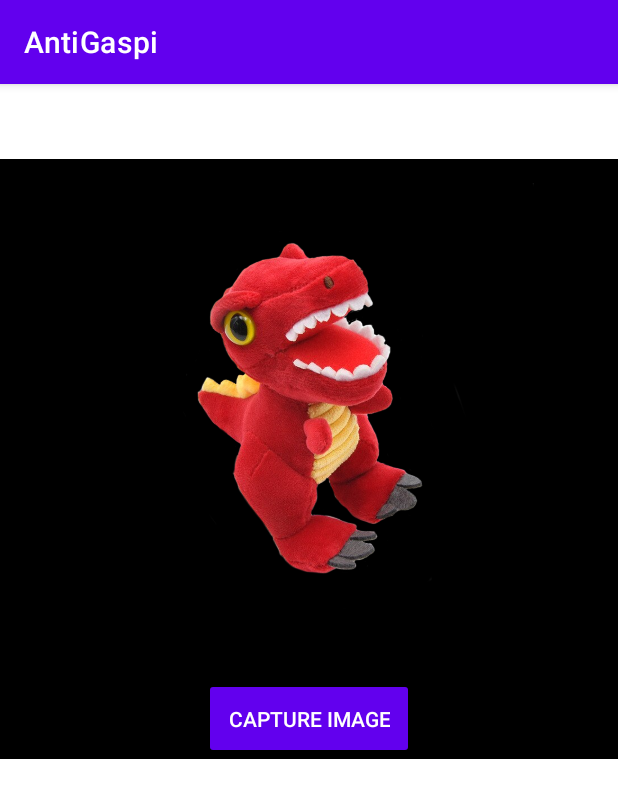
After one commit to LeoKitabdjian/AntiGaspi, an Android app: the PhotoFragment screen opened directly, with no data from a screen before it, on a phone screen of 412 x 824 dp. The commit adds this screen. Shown: the top 798 px of the screen. Run offline under Robolectric (Android 15) with nearby library versions, the phone set to English and light mode, and no system bars.

Commit message:
#5 Utilisation de la photo

```diff
--- a/app/src/main/AndroidManifest.xml
+++ b/app/src/main/AndroidManifest.xml
@@ -7,6 +7,8 @@
     <uses-permission android:name="android.permission.INTERNET" />
     <uses-permission android:name="android.permission.ACCESS_NETWORK_STATE" />
     <uses-permission android:name="android.permission.WRITE_EXTERNAL_STORAGE" />
+    <uses-feature android:name="android.hardware.camera" />
+    <uses-permission android:name="android.permission.CAMERA"/>
 
 
     <application
@@ -35,6 +37,7 @@
         <activity android:name=".ModifListeIngredient" />
         <activity android:name=".MonFrigo" />
         <activity android:name=".RechercheAssociation" />
+        <activity android:name=".PhotoIngredient" />
     </application>
 
 </manifest>
--- /dev/null
+++ b/app/src/main/java/edu/polytech/antigaspi/IPictureActivity.java
@@ -0,0 +1,5 @@
+package edu.polytech.antigaspi;
+
+public interface IPictureActivity {
+    int REQUEST_CAMERA=100;
+}
--- a/app/src/main/java/edu/polytech/antigaspi/MainActivity.java
+++ b/app/src/main/java/edu/polytech/antigaspi/MainActivity.java
@@ -17,7 +17,7 @@ public class MainActivity extends AppCompatActivity {
         findViewById(R.id.btnAstuce).setOnClickListener(new View.OnClickListener() {
             @Override
             public void onClick(View view) {
-                Intent intent = new Intent(MainActivity.this, Astuce.class);
+                Intent intent = new Intent(MainActivity.this, AjoutIngredientFrigo.class);
                 startActivity(intent);
             }
         });
--- /dev/null
+++ b/app/src/main/java/edu/polytech/antigaspi/PhotoFragment.java
@@ -0,0 +1,53 @@
+package edu.polytech.antigaspi;
+
+import android.Manifest;
+import android.content.Intent;
+import android.content.pm.PackageManager;
+import android.graphics.Bitmap;
+import android.os.Bundle;
+import android.provider.MediaStore;
+import android.view.LayoutInflater;
+import android.view.View;
+import android.view.ViewGroup;
+import android.widget.ImageView;
+
+import androidx.core.app.ActivityCompat;
+import androidx.core.content.ContextCompat;
+import androidx.fragment.app.Fragment;
+
+import java.util.Objects;
+
+public class PhotoFragment extends Fragment {
+    private ImageView imageView;
+
+    public PhotoFragment(){
+    }
+    @Override
+    public View onCreateView(LayoutInflater inflater, ViewGroup container, Bundle bundle){
+        View rootView= inflater.inflate(R.layout.fragment_photo,container, false);
+        imageView=rootView.findViewById(R.id.photo);
+        rootView.findViewById(R.id.buttonImage).setOnClickListener(new View.OnClickListener() {
+            @Override
+            public void onClick(View view) {
+                //pour demander la permission si elle a pas été demander
+                if(ContextCompat.checkSelfPermission(getContext(), Manifest.permission.CAMERA)== PackageManager.PERMISSION_DENIED){
+                    ActivityCompat.requestPermissions(getActivity(), new String[]{Manifest.permission.CAMERA}, IPictureActivity.REQUEST_CAMERA);
+                }
+                else{
+                    takePicture();
+                }
+            }
+        });
+        return rootView;
+    }
+
+    public void takePicture(){
+        Intent intent = new Intent(MediaStore.ACTION_IMAGE_CAPTURE);
+        requireActivity().startActivityForResult(intent,IPictureActivity.REQUEST_CAMERA);
+    }
+
+    public void setImage(Bitmap bitmap){
+        imageView.setImageBitmap(bitmap);
+    }
+
+}
--- /dev/null
+++ b/app/src/main/java/edu/polytech/antigaspi/PhotoIngredient.java
@@ -0,0 +1,67 @@
+package edu.polytech.antigaspi;
+
+import android.content.Intent;
+import android.content.pm.PackageManager;
+import android.graphics.Bitmap;
+import android.os.Bundle;
+import android.widget.Toast;
+
+import androidx.appcompat.app.AppCompatActivity;
+import androidx.fragment.app.FragmentTransaction;
+
+public class PhotoIngredient extends AppCompatActivity implements IPictureActivity {
+    private Bitmap photo;
+    private PhotoFragment photoFragment;
+
+    @Override
+    protected void onCreate(Bundle savedInstanceState) {
+        super.onCreate(savedInstanceState);
+        setContentView(R.layout.photo_ingredient);
+        photoFragment = (PhotoFragment) getSupportFragmentManager().findFragmentById(R.id.photo);
+        if(photoFragment==null){
+            photoFragment=new PhotoFragment();
+            FragmentTransaction transaction = getSupportFragmentManager().beginTransaction();
+            transaction.replace(R.id.photoFragment, photoFragment);
+            transaction.addToBackStack(null);
+            transaction.commit();
+        }
+    }
+
+    @Override
+    public void onRequestPermissionsResult (int requestCode, String[] permissions, int[] grantResults) {
+        super.onRequestPermissionsResult(requestCode, permissions, grantResults);
+        switch (requestCode) {
+            case REQUEST_CAMERA: {
+                if (grantResults.length > 0 && grantResults[0] == PackageManager.PERMISSION_GRANTED) {
+                    Toast toast = Toast.makeText(getApplicationContext(), "CAMERA Authorisation granted", Toast.LENGTH_LONG);
+                    toast.show();
+                    photoFragment.takePicture();
+                } else {
+                    Toast toast = Toast.makeText(getApplicationContext(), "CAMERA Authorisation not granted", Toast.LENGTH_LONG);
+                    toast.show();
+                }
+            }
+            break;
+        }
+    }
+
+    @Override
+    protected void onActivityResult(int requestCode, int resultCode, Intent data) {
+        super.onActivityResult(requestCode, resultCode, data);
+        if(requestCode==REQUEST_CAMERA){
+            if (resultCode==RESULT_OK){
+                photo=(Bitmap) data.getExtras().get("data");
+                photoFragment.setImage(photo);}
+            else if(resultCode==RESULT_CANCELED){
+                Toast toast = Toast.makeText(getApplicationContext(), "photo annulée", Toast.LENGTH_LONG);
+                toast.show();
+            }
+            else{
+                Toast toast = Toast.makeText(getApplicationContext(), "L'action n'a pas fonctionné", Toast.LENGTH_LONG);
+                toast.show();
+            }
+
+        }
+
+    }
+}
--- /dev/null
+++ b/app/src/main/res/layout/fragment_photo.xml
@@ -0,0 +1,39 @@
+<?xml version="1.0" encoding="utf-8"?>
+<LinearLayout
+    xmlns:android="http://schemas.android.com/apk/res/android"
+    xmlns:tools="http://schemas.android.com/tools"
+    android:layout_width="match_parent"
+    android:layout_height="match_parent"
+    android:background="@color/black"
+    android:orientation="vertical"
+    android:gravity="center"
+    tools:context=".PhotoFragment">
+
+    <TextView
+        android:id="@+id/Info"
+        android:layout_width="match_parent"
+        android:layout_height="0dp"
+        android:layout_weight="1"
+        android:text="Take a picture!"
+        android:gravity="center"
+        android:textSize="20sp"
+        />
+    <ImageView
+        android:id="@+id/photo"
+        android:layout_width="match_parent"
+        android:layout_height="0dp"
+        android:layout_weight="50"
+        android:src="@drawable/graou"
+        android:layout_marginTop="10dp"
+        />
+    <Button
+        android:id="@+id/buttonImage"
+        android:layout_width="wrap_content"
+        android:layout_height="wrap_content"
+        android:layout_weight="1"
+        android:text="Capture Image"
+        style="?android:attr/buttonStyleSmall"
+        android:layout_marginTop="30dp"
+        />
+
+</LinearLayout>
--- /dev/null
+++ b/app/src/main/res/layout/photo_ingredient.xml
@@ -0,0 +1,16 @@
+<?xml version="1.0" encoding="utf-8"?>
+<LinearLayout
+    xmlns:android="http://schemas.android.com/apk/res/android"
+    xmlns:tools="http://schemas.android.com/tools"
+    android:layout_width="match_parent"
+    android:layout_height="match_parent"
+    android:orientation="vertical"
+    tools:context=".PhotoIngredient">
+    <FrameLayout
+        android:id="@+id/photoFragment"
+        android:layout_width="match_parent"
+        android:layout_height="400dp"
+        android:layout_marginBottom="20dp"
+        android:layout_marginTop="50dp" />
+
+</LinearLayout>
```
Also changed, not shown: app/src/main/java/edu/polytech/antigaspi/AjoutIngredientFrigo.java (+9 -0 lines), app/src/main/res/layout/mon_frigo.xml (+9 -5 lines), app/src/main/res/mipmap-xxhdpi/banane.png (renamed from app/src/main/res/mipmap-xxhdpi/Banane.png), 1 other file.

━━━━━━━━━━━━━━━━

WHAT TO PRODUCE: Copy out each line carrying the string "requestCode" from the data.

EXERCISE SOLUTION:
+    public void onRequestPermissionsResult (int requestCode, String[] permissions, int[] grantResults) {
+        super.onRequestPermissionsResult(requestCode, permissions, grantResults);
+        switch (requestCode) {
+    protected void onActivityResult(int requestCode, int resultCode, Intent data) {
+        super.onActivityResult(requestCode, resultCode, data);
+        if(requestCode==REQUEST_CAMERA){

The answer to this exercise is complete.